How does your experience as a lead teacher and Associate Teacher inform your new role?

I found my past experience as a general education teacher very valuable. My past experiences help in my collaboration with teachers as I know how much they are already putting into their day and their work with their students. It’s important for our plans to stay realistic and attainable.

In my experience as a classroom teacher I learned a lot about how valuable family relationships are. I’ve learned so much from the incredible families I’ve worked with, and in this role I know it is just as important to collaborate with families as they know their student best.

Teaching can be hard, what motivates you every day?

My biggest motivation is the relationships. I have met so many incredible students and families at Brooke. I feel so lucky to be a part of this amazing community. The students are brilliant, hard working, curious, and inspiring. The families are so dedicated to their students, and I love calling families to tell them what’s happening here, learn about what is going on at home, and collaborate to make plans for their students.

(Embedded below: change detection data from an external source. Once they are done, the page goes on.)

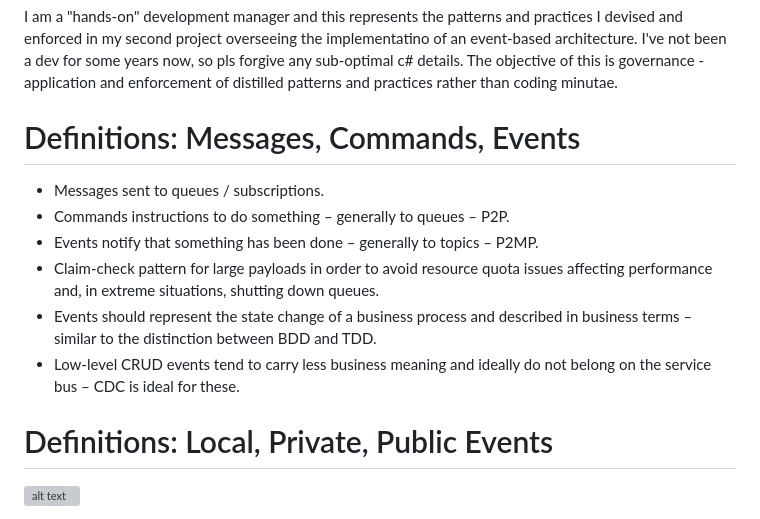
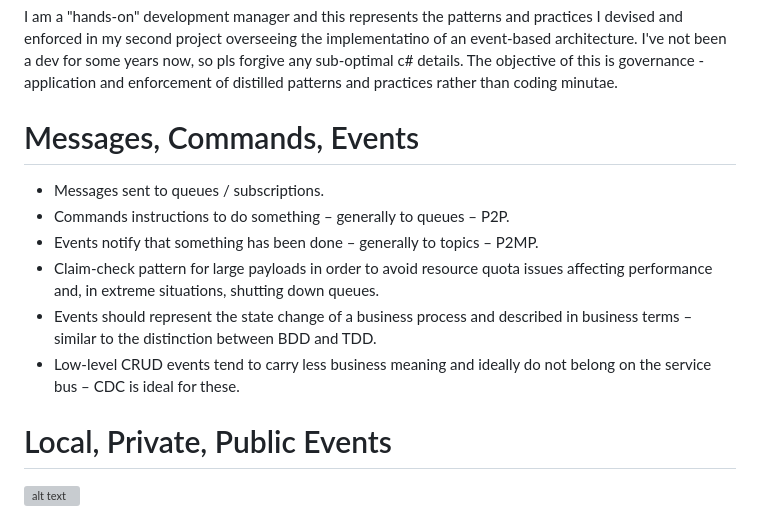
Before and after one commit to EdLandon/AzureFunctionAsyncServiceTemplate, a Markdown page: README.md, the part around the change. GitHub-like rendering; grey boxes are pictures that could not be loaded.

Commit message:
Second update to ReadMe.

```diff
--- a/README.md
+++ b/README.md
@@ -16,7 +16,7 @@ Other technical features include:
 
 I am a "hands-on" development manager and this represents the patterns and practices I devised and enforced in my second project overseeing the implementatino of an event-based architecture.  I've not been a dev for some years now, so pls forgive any sub-optimal c# details. The objective of this is governance - application and enforcement of distilled patterns and practices rather than coding minutae.
 
-# Definitions: Messages, Commands, Events
+# Messages, Commands, Events
 - Messages sent to queues / subscriptions.
 - Commands instructions to do something – generally to queues – P2P.
 - Events notify that something has been done – generally to topics – P2MP.
@@ -24,7 +24,7 @@ I am a "hands-on" development manager and this represents the patterns and pract
 - Events should represent the state change of a business process and described in business terms – similar to the distinction between BDD and TDD.
 - Low-level CRUD events tend to carry less business meaning and ideally do not belong on the service bus – CDC is ideal for these.
 
-# Definitions: Local, Private, Public Events
+# Local, Private, Public Events
 ![alt text](https://github.com/EdLandon/DocMedia/blob/main/AzureFunctionAsyncServiceTemplate/LocalPrivatePublicMessages.png)
 
 This analogy - between the state and behaviour within a class and the same within an enterprise - is useful. A class contains variables and behaviour and an enterprise contains messages and behaviour (Services). Functions within a class represent services within the enterprise class. Variables within a class are analagous with messages within the enterprise. Just as a class of code has local, private, public variables, so does an enterprise comprise local, private and public events. Local events are used within the bounds of a single service - eg for offloading and resiliency ("temporal decoupling"). Private events are messages exchanged between services within the enterprise. Public messages are messages sent outside of the enterprise.
```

I’m also motivated by our staff community. It is energizing to work in a school where we are actively examining our practices and our materials in order to combat stereotypes and working towards anti-bias education and classrooms. This is not a quick, easy goal, and it is motivating to be part of a staff that is taking the time to work towards this together.